Why Does the Market Hate September?

There are a lot of adages in Wall Street, like “Sell in May and go away,” which refers to traders taking off for the summer. It implies the market will tank as a result.

That wasn’t the case this year, as we are now approaching 53 new record highs for 2021!

Another adage is “Beware September.”

Here is a snippet from Investopedia…

One of the historical realities of the stock market is that it typically has performed poorest during the month of September. The Stock Trader’s Almanac reports that, on average, September is the month when the stock market’s three leading indexes usually perform the poorest. Some have dubbed this annual drop-off as the “September Effect.”

September can be tough because it is when a couple of things converge. First, traders are back from summer holidays, and they are looking to take profits or sell losing positions, which can pressure the market. Second, it is when many mutual funds close out their fiscal year – and they don’t want losers on the books. They want to lock in winners.

Since 1950, the Dow Jones Industrial Average has averaged a decline of 0.8%, while the S&P 500 has averaged a 0.5% decline during the month of September.

Now, those are average declines over a 70-year period. We know that averages are a broad picture. So you have to assume that some Septembers are really, really horrible.

If this September is one of the really bad ones, what are you doing to prepare?

After all, if you have no plan, then you’re going to miss out on preparing and benefiting.

Here’s what you should do now:
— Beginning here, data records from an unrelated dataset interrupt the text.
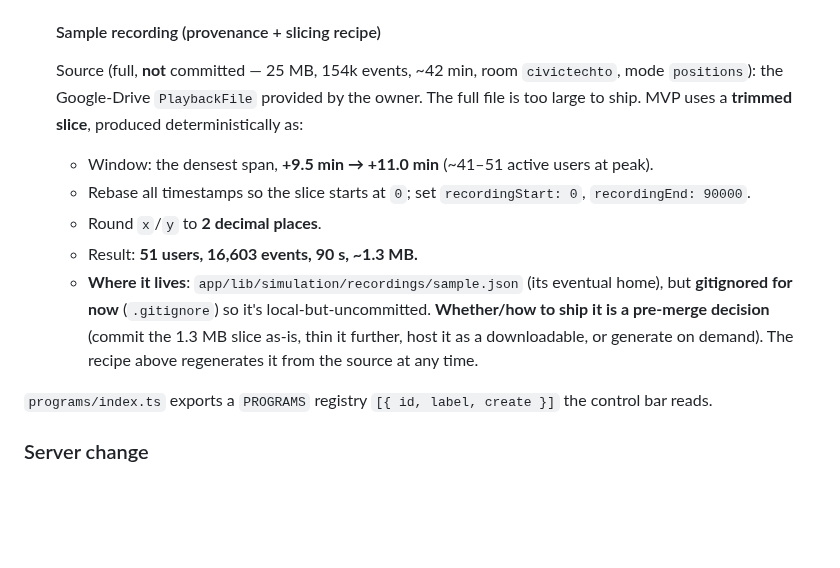
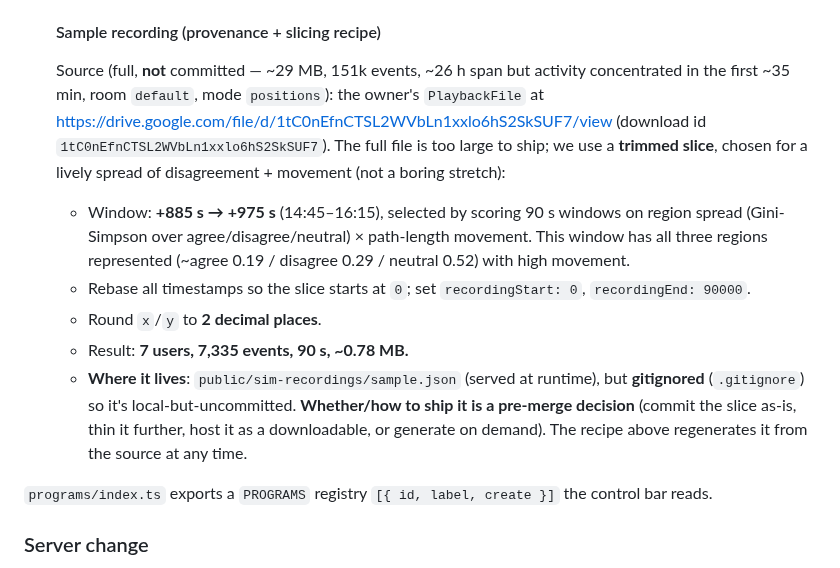
Before and after one commit to patcon/polislike-partykit-reaction-canvas, a Markdown page: docs/specs/simulated-users.md, the part around the change. Rendered like a GitHub page; blank space fills up the shorter version.

Commit message:
docs(spec): swap recorded-playback sample to a livelier 90s window
Replace the sample slice with one cut from a new source recording, chosen by
scoring 90s windows on region spread (agree/disagree/neutral diversity) x
movement rather than raw user count. New slice: 7 users, 7,335 events, 90s,
~0.78MB, window +885s-975s, with genuine three-way disagreement spread and
motion. Records the new Drive source + selection recipe. The gitignored
public/sim-recordings/sample.json is updated locally (not committed).

Co-Authored-By: Claude Opus 4.8 <noreply@anthropic.com>

```diff
--- a/docs/specs/simulated-users.md
+++ b/docs/specs/simulated-users.md
@@ -148,19 +148,22 @@ arrival"); they differ only in *target source*.
      `move`/`touch` establishes the cursor). Loops on reaching `recordingEnd`.
 
    #### Sample recording (provenance + slicing recipe)
-   Source (full, **not** committed — 25 MB, 154k events, ~42 min, room `civictechto`, mode
-   `positions`): the Google-Drive `PlaybackFile` provided by the owner. The full file is too large
-   to ship. MVP uses a **trimmed slice**, produced deterministically as:
-   - Window: the densest span, **+9.5 min → +11.0 min** (~41–51 active users at peak).
+   Source (full, **not** committed — ~29 MB, 151k events, ~26 h span but activity concentrated in
+   the first ~35 min, room `default`, mode `positions`): the owner's `PlaybackFile` at
+   <https://drive.google.com/file/d/1tC0nEfnCTSL2WVbLn1xxlo6hS2SkSUF7/view>
+   (download id `1tC0nEfnCTSL2WVbLn1xxlo6hS2SkSUF7`). The full file is too large to ship; we use a
+   **trimmed slice**, chosen for a lively spread of disagreement + movement (not a boring stretch):
+   - Window: **+885 s → +975 s** (14:45–16:15), selected by scoring 90 s windows on region spread
+     (Gini-Simpson over agree/disagree/neutral) × path-length movement. This window has all three
+     regions represented (~agree 0.19 / disagree 0.29 / neutral 0.52) with high movement.
    - Rebase all timestamps so the slice starts at `0`; set `recordingStart: 0`,
      `recordingEnd: 90000`.
    - Round `x`/`y` to **2 decimal places**.
-   - Result: **51 users, 16,603 events, 90 s, ~1.3 MB.**
-   - **Where it lives**: `app/lib/simulation/recordings/sample.json` (its eventual home), but
-     **gitignored for now** (`.gitignore`) so it's local-but-uncommitted. **Whether/how to ship it
-     is a pre-merge decision** (commit the 1.3 MB slice as-is, thin it further, host it as a
-     downloadable, or generate on demand). The recipe above regenerates it from the source at any
-     time.
+   - Result: **7 users, 7,335 events, 90 s, ~0.78 MB.**
+   - **Where it lives**: `public/sim-recordings/sample.json` (served at runtime), but **gitignored**
+     (`.gitignore`) so it's local-but-uncommitted. **Whether/how to ship it is a pre-merge decision**
+     (commit the slice as-is, thin it further, host it as a downloadable, or generate on demand).
+     The recipe above regenerates it from the source at any time.
 
 `programs/index.ts` exports a `PROGRAMS` registry `[{ id, label, create }]` the control bar reads.
 
```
  1. If you are heavy in any one stock, consider switching to Long-Term Equity Anticipation Security (LEAPS) options and take 80% to 90% of your money off the table. You still have a huge upside but less risk.
  2. You can also use shorter-term options to cover you for the next few months.
  3. Sell calls against your positions. Covered calls generate income and also cushion a downside move.
  4. Buy put options on the indexes or tech stocks that fare worse than nontech stocks.
  5. Raise some cash, because if we get a dip of 5% or more, you’ll want dry powder to deploy.
  6. Dip your toes into double- and triple-down exchange-traded funds – but be careful here. They reset daily, and if a downtrend doesn’t develop, you will lose money fast.
  7. Breathe. Market corrections are healthy, and dips should be bought if you are a long- term investor. This market is still in a bull phase, and as long as the Fed is printing money and the government is spending trillions, investors will keep looking to the market to protect against inflationary pressures.
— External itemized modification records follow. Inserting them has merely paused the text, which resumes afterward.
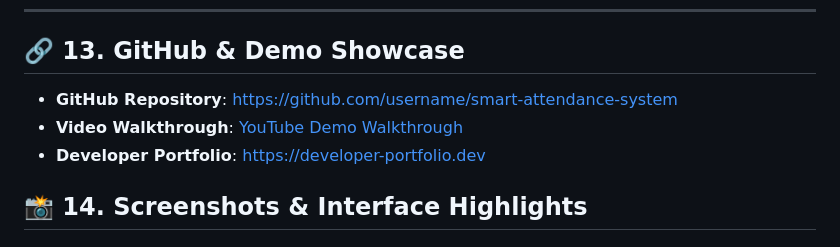
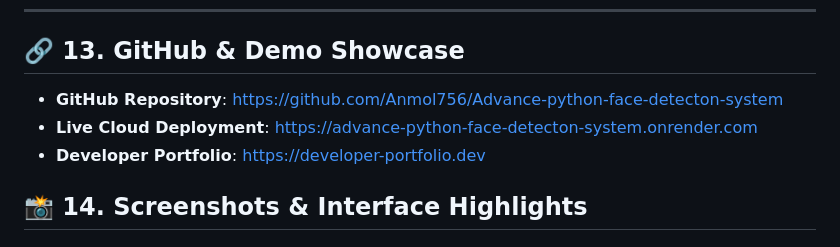
Before and after one commit to Anmol756/Advance-python-face-detecton-system, a Markdown page: documentation.md, the part around the change. Drawn GitHub-style.

```diff
--- a/documentation.md
+++ b/documentation.md
@@ -297,8 +297,8 @@ SmartAttend successfully demonstrates a secure, modular, and optimized biometric
 
 ## 🔗 13. GitHub & Demo Showcase
 
-*   **GitHub Repository**: [https://github.com/username/smart-attendance-system](https://github.com/username/smart-attendance-system)
-*   **Video Walkthrough**: [YouTube Demo Walkthrough](https://youtube.com/watch?v=demo-video)
+*   **GitHub Repository**: [https://github.com/Anmol756/Advance-python-face-detecton-system](https://github.com/Anmol756/Advance-python-face-detecton-system)
+*   **Live Cloud Deployment**: [https://advance-python-face-detecton-system.onrender.com](https://advance-python-face-detecton-system.onrender.com)
 *   **Developer Portfolio**: [https://developer-portfolio.dev](https://developer-portfolio.dev)
 
 ## 📸 14. Screenshots & Interface Highlights
```
Also changed, not shown: README.md (+2 -0 lines).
Action Plan: In The War Room, we address these types of concerns by using all of the instructions above… and we do it in real time – when we can react immediately to crisis or opportunity. Instead of sitting in front of your screen alone, wondering or panicking… join our elite group now and be ready for any occurrence!